I just talked with Lillian and she gave me a revised list of the machines needed for the Nov 6 Election. She got the number down to 605 for machines. She also told me that we need to prepare 20-30 machines for 2020 Hampton and the Township Auditorium, but the Township is not approve as of yet.
And here’s a pic of that email …
(Click to enlarge)
FITS is filing a Freedom of Information Act (FOIA) request in an effort to obtain the identities of the individuals involved in this exchange, but it represents “Exhibit A” in what could wind up being the biggest election fraud case in South Carolina history.
According to former Richland County election board chairwoman Liz Crum the county had 970 machines on Election Day – 45 of which were inoperable due to various malfunctions. According to documents provided to FITS, to comply with state election law the county was supposed to have at least 864 of these machines deployed across the county – a figure McBride reduced by 259 (or thirty percent).
Not only that, it appears as though the voting machine shortages were most pronounced in precincts which historically voted against the $1.2 billion tax hike.
McBride repeatedly told members of the media that the county had “enough” machines to services the county – which is obviously a bald-faced lie.
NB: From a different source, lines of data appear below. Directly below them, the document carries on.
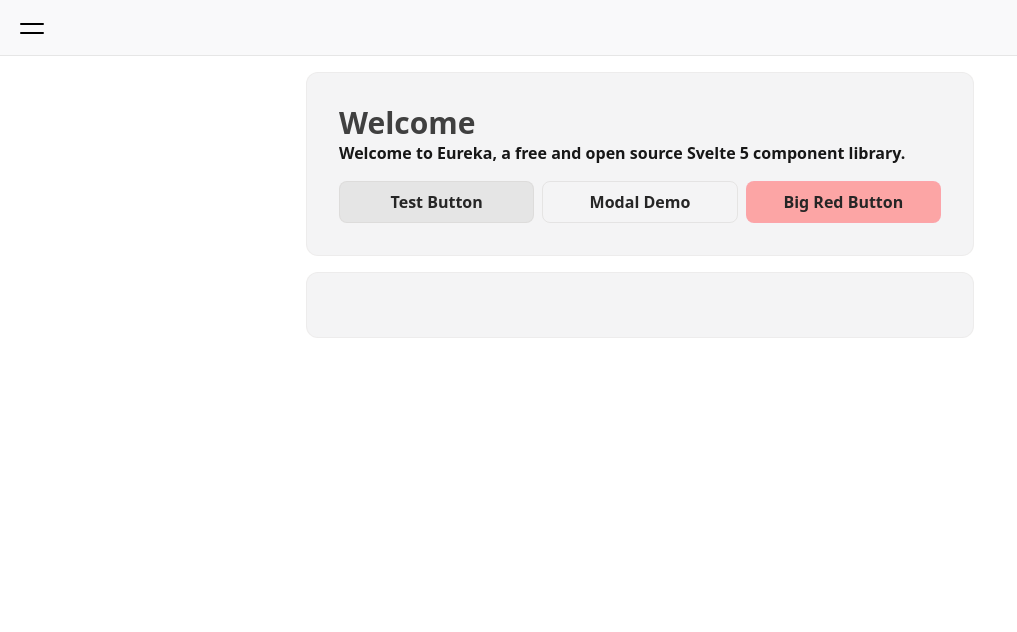
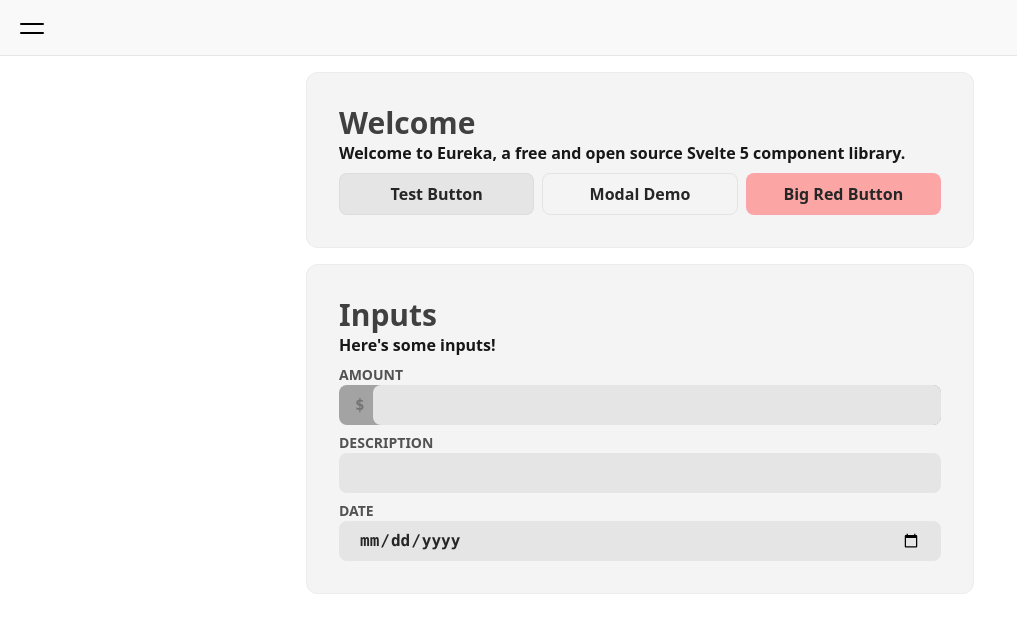
Before and after one commit to Kerosene-Labs/eureka, a SvelteKit app: page / in a window 1280 px wide. Shown: the top 632 px of the page, without its empty margins (0-1017 px from the left). Built offline with nearby package versions, Linux system fonts and the light colour scheme.

Commit message:
Tidying up

```diff
--- a/package.json
+++ b/package.json
@@ -1,6 +1,6 @@
 {
   "name": "@kerosenelabs/eureka",
-  "version": "1.1.13",
+  "version": "1.1.14",
   "scripts": {
     "dev": "vite dev",
     "build": "vite build && npm run package",
--- a/src/lib/container/ECard.svelte
+++ b/src/lib/container/ECard.svelte
@@ -13,7 +13,7 @@
 <div
   class="rounded-xl border border-stone-200/50 bg-zinc-100 p-8 dark:border-stone-700/50 dark:bg-neutral-800">
   {#if title || subtitle}
-    <div class="pb-4">
+    <div class="pb-2">
       <div class="flex flex-row items-center gap-4">
         {#if title}
           <EH1>{title}</EH1>
--- a/src/routes/+page.svelte
+++ b/src/routes/+page.svelte
@@ -2,8 +2,14 @@
   import EButton from "$lib/button/EButton.svelte";
   import ECard from "$lib/container/ECard.svelte";
   import EModal from "$lib/container/EModal.svelte";
+  import EDateInput from "$lib/input/EDateInput.svelte";
+  import ENumberInput from "$lib/input/ENumberInput.svelte";
+  import ETextInput from "$lib/input/ETextInput.svelte";
 
   let modalVisible: boolean = false;
+  let amount: number;
+  let description: string;
+  let date: Date;
 </script>
 
 <EModal
@@ -23,5 +29,13 @@
       <EButton type="danger">Big Red Button</EButton>
     </div>
   </ECard>
-  <ECard></ECard>
+  <ECard title="Inputs" subtitle="Here's some inputs!">
+    <div class="flex flex-col gap-2">
+      <ENumberInput id="dollars" label="Amount" prefix="$" value={amount}
+      ></ENumberInput>
+      <ETextInput id="description" label="Description" value={description}
+      ></ETextInput>
+      <EDateInput id="date" label="Date" value={date}></EDateInput>
+    </div>
+  </ECard>
 </div>
```
Also changed, not shown: 1 other file (tests, documents, lock files or other folders).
Now we learn this shortage was planned months ahead of time.
Rather than getting hauled off to jail in the wake of the “Robbery,” McBride has actually been rewarded with another taxpayer-funded job – one which enables her to qualify for full benefits from the state’s pension fund.
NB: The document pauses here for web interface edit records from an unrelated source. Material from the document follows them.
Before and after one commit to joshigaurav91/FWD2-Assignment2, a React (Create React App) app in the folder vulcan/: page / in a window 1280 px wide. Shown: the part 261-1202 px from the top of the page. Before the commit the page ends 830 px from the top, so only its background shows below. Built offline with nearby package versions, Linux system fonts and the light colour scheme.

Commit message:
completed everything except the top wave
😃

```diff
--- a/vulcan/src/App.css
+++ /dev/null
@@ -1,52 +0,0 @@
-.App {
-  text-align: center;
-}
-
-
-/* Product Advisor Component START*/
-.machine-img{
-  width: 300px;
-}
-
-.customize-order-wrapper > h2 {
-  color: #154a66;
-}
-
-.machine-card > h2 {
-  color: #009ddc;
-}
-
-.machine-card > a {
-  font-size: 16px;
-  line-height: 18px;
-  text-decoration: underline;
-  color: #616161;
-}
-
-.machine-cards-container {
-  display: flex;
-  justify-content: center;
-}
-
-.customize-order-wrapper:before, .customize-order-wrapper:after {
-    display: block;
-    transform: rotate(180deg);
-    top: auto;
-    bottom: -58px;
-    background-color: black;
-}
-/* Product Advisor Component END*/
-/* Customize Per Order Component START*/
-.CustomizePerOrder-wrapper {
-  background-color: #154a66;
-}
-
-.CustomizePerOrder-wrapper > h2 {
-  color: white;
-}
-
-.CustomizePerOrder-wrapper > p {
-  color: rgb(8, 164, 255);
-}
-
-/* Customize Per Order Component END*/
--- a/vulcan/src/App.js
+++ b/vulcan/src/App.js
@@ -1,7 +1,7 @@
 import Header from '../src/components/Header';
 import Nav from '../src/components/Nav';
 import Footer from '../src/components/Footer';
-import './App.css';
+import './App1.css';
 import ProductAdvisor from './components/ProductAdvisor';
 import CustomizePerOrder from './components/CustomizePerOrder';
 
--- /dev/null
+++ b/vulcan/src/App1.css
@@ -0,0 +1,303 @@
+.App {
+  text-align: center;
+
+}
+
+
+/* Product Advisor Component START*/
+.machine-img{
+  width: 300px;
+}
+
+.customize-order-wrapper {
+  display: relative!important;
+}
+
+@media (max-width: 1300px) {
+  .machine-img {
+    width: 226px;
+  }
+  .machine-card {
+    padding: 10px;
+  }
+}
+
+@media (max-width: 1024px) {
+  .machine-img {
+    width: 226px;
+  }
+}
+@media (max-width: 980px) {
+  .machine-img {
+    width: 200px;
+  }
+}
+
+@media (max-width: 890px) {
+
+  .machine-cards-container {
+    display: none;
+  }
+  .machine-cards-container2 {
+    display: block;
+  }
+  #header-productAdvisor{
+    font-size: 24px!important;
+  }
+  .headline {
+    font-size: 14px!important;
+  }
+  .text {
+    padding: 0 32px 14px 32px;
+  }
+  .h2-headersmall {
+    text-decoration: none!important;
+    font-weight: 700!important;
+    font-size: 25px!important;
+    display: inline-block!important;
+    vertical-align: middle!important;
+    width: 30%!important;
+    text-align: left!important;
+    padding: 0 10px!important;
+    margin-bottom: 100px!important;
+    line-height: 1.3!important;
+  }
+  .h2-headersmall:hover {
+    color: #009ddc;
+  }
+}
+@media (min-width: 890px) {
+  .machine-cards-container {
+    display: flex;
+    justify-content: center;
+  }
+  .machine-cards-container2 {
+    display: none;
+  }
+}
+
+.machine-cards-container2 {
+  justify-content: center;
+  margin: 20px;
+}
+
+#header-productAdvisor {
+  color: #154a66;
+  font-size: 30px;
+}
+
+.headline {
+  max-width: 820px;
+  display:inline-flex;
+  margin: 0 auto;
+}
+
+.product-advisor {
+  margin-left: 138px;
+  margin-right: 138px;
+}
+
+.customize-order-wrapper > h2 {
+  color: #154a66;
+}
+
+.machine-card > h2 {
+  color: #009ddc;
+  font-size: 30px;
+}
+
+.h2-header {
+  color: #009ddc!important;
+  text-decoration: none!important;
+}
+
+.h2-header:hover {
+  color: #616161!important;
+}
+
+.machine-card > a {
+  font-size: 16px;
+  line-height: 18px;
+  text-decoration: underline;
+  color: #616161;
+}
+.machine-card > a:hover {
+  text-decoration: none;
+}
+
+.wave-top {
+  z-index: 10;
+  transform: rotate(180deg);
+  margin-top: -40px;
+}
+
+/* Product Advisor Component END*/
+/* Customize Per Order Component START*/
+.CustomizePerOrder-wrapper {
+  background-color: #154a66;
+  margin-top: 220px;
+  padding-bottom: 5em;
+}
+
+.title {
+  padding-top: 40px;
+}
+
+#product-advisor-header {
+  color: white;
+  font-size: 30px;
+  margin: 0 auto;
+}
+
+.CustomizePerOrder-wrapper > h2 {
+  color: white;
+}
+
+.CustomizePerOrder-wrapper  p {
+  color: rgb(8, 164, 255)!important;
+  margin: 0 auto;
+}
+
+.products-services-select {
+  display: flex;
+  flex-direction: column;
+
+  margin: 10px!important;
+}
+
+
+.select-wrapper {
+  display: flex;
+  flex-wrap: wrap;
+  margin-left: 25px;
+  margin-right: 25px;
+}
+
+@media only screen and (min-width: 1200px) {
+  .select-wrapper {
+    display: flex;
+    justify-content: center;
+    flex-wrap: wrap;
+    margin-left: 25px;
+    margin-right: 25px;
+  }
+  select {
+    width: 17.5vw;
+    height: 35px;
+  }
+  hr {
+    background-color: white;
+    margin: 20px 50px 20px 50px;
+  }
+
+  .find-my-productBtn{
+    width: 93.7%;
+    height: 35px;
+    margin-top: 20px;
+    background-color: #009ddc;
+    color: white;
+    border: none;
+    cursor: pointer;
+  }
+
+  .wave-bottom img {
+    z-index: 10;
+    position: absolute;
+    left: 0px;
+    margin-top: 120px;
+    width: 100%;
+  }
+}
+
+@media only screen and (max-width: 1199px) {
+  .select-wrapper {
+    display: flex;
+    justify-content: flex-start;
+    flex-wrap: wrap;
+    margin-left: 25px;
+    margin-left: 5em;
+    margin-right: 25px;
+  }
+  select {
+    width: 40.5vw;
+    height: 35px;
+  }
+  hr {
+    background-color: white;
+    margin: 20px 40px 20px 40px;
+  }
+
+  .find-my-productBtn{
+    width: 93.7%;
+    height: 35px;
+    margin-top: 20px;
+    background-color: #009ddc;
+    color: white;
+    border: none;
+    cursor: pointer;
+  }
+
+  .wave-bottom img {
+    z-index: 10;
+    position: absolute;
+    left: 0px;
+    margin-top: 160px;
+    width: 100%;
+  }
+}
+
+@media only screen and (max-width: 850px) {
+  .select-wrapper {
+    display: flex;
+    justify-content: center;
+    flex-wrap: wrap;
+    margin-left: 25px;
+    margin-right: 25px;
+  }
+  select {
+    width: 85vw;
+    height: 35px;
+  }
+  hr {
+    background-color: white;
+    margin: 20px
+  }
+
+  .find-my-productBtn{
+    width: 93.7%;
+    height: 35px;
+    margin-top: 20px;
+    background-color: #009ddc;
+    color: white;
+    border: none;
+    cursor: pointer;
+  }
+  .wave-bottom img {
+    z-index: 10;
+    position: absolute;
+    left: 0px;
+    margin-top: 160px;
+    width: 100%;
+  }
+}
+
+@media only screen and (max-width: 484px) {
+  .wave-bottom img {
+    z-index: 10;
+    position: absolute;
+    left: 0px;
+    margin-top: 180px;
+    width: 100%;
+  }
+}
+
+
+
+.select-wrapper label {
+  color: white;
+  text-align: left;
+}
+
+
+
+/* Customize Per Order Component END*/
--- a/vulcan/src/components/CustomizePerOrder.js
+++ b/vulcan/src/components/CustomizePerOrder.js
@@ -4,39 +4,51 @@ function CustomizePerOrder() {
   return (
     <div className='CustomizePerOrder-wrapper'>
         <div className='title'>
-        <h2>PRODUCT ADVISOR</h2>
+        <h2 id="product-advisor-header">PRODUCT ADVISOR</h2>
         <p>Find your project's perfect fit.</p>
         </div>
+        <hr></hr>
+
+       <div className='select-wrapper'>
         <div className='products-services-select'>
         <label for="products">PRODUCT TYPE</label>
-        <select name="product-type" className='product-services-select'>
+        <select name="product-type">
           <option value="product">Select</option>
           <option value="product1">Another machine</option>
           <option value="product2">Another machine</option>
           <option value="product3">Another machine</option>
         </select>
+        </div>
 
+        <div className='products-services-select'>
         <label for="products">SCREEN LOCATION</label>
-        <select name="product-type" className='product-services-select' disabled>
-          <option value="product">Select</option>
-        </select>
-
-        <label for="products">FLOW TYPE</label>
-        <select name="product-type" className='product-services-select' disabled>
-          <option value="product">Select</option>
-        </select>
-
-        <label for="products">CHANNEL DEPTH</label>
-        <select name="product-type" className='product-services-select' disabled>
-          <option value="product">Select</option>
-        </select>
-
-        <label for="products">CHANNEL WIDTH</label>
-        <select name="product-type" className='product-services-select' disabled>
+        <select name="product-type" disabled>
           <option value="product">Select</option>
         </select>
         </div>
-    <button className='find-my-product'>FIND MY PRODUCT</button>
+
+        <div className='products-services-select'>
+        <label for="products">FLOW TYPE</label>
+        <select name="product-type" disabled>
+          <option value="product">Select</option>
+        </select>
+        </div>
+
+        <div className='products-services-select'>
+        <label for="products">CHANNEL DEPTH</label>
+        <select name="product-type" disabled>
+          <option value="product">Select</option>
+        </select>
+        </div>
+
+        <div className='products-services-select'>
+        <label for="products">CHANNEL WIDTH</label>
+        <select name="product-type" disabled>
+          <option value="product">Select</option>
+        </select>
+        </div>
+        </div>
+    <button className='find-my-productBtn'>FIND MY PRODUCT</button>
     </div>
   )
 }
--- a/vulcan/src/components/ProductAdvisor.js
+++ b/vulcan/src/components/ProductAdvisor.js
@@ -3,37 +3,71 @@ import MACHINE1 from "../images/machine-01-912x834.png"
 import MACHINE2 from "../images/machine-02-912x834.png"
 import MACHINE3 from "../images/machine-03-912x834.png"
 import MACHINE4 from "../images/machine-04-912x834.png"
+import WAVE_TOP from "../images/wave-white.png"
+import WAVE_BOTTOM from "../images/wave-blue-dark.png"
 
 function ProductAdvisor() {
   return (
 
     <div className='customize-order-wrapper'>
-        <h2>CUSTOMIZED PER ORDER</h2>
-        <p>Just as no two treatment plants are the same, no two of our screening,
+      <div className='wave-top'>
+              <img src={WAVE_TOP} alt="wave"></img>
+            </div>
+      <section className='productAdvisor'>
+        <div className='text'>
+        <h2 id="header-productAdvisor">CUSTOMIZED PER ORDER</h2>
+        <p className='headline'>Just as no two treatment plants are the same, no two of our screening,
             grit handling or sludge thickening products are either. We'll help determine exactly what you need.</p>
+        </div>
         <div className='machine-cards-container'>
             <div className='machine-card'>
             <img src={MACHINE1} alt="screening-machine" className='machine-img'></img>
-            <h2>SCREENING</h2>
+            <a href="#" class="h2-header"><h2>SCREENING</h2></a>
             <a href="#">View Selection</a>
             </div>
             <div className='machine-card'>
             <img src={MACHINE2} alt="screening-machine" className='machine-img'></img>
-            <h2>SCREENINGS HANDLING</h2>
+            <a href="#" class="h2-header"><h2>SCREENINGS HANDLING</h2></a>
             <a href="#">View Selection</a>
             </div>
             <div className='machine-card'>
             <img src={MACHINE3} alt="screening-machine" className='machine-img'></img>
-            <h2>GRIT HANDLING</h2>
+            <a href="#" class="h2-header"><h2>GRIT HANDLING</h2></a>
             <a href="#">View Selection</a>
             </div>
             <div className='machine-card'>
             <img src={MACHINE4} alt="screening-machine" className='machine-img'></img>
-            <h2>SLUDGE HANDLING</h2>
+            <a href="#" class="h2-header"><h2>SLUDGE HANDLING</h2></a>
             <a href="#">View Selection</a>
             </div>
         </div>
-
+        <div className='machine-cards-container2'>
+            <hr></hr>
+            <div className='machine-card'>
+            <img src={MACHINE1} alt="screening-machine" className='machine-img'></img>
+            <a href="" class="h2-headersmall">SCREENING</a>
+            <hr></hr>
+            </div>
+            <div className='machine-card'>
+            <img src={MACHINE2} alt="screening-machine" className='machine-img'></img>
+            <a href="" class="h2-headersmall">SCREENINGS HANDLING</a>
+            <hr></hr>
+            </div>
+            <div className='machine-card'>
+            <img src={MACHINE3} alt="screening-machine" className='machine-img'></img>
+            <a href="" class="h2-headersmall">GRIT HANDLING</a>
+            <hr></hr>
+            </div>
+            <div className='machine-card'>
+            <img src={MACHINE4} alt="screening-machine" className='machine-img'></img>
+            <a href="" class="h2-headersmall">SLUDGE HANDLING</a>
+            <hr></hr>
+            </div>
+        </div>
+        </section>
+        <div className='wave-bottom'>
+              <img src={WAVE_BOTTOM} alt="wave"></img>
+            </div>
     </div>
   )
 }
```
Ah, the price of silence (which we’re picking up).
So … who can we thank for all this?
S.C. Senate President John Courson (RINO-Richland), S.C. Senator Joel Lourie (D-Richland), S.C. Senator Darrell Jackson (D-Richland) and S.C. Senator John Scott (D-Richland), along with S.C. Reps. Jimmy Bales (D-Richland), Mia Butler (D-Richland), Leon Howard (D-Richland), Joe Neal (D-Richland), Todd Rutherford (D-Richland), James Smith (D-Richland) and Nathan Ballentine (R-Richland) – all of whom were present when the decision was made to hand over the reins of Richland County elections to McBride.
We can also thank former S.C. Reps. James Harrison (R-Richland) and Joan Brady (R-Richland) – who were also present at that meeting – and S.C. Gov. Nikki Haley, who signed the legislation.
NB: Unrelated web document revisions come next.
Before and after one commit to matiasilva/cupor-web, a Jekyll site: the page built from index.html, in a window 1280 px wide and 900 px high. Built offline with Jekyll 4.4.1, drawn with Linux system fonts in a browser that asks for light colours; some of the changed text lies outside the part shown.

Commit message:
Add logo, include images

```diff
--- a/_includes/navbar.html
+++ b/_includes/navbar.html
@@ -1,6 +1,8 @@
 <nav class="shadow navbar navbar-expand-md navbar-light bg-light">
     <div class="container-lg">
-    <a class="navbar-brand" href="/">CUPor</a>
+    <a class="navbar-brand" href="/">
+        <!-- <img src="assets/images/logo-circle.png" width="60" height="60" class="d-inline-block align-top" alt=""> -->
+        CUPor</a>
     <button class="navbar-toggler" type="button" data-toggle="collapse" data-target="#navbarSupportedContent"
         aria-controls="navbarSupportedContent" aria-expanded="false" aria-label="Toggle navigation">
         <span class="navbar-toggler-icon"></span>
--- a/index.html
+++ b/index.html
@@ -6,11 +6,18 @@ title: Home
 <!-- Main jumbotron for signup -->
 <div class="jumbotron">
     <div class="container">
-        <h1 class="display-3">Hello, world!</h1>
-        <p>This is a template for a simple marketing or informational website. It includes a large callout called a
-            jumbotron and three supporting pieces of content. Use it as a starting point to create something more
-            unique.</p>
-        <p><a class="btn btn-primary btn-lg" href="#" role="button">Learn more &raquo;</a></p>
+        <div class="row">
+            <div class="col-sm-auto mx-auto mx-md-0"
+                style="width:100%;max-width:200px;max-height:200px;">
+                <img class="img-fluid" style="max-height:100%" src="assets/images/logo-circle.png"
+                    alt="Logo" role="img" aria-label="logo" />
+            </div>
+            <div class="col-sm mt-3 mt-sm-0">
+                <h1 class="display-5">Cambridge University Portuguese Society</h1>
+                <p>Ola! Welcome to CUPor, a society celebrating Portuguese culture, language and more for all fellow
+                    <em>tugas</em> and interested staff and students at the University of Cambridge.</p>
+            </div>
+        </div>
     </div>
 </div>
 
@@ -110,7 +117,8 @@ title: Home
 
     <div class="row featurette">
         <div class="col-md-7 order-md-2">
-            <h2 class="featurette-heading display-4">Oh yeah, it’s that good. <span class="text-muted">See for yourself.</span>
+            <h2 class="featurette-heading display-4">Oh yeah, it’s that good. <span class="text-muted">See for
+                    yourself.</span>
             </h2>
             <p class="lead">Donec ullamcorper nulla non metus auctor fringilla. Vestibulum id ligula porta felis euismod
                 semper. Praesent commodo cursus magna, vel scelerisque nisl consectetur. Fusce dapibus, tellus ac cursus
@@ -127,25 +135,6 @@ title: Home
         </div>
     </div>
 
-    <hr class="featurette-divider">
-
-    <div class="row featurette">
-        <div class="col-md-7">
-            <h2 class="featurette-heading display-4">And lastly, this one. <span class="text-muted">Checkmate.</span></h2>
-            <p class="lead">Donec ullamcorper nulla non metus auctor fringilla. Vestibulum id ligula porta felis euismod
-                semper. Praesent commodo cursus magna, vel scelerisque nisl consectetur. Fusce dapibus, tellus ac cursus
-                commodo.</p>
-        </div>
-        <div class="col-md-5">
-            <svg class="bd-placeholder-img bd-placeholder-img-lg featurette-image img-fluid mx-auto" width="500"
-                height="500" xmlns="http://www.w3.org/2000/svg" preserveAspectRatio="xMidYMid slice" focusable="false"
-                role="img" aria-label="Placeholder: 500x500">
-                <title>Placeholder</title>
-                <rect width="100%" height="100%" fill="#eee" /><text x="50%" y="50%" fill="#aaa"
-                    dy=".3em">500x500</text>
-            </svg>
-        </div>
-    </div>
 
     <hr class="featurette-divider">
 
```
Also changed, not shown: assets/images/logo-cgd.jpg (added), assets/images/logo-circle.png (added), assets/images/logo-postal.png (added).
During his second inaugural address, U.S. President Barack Obama specifically addressed the issue of lengthy lines at the polls.
“Our journey is not complete until no citizen is forced to wait for hours to exercise the right to vote,” Obama said.
Additionally, U.S. Rep. Jim Clyburn told reporters that Obama would be bringing “significant resources” to bear on this problem. However, instead of investigating this “robbery,” Clyburn has been aggressively defending McBride – and accusing her detractors of being racist.
So much for all those disenfranchised voters, right?
As far as we’re concerned the “Richland County Robbery” is the most egregious violation of the public trust we’ve encountered in our ten years on the South Carolina political scene – a shamelessly transparent example of the Midlands’ political and bureaucratic elite manipulating the law and the electoral process to rob their constituents of $1.2 billion.
What’s even more shameless? The failure of those few elected officials who weren’t in on the scam to blow the whistle on it … or the Obama Justice Department to investigate it.
“It’s amazing that there still hasn’t been an investigation,” says Michael Letts, leader of the group pushing for a new election. “The solicitor, who just last year was paying big bucks to the same firm that was managing the tax increase campaign, has refused to even respond to our requests for an investigation.”
Amazing, yes … but par for the course in notoriously corrupt South Carolina.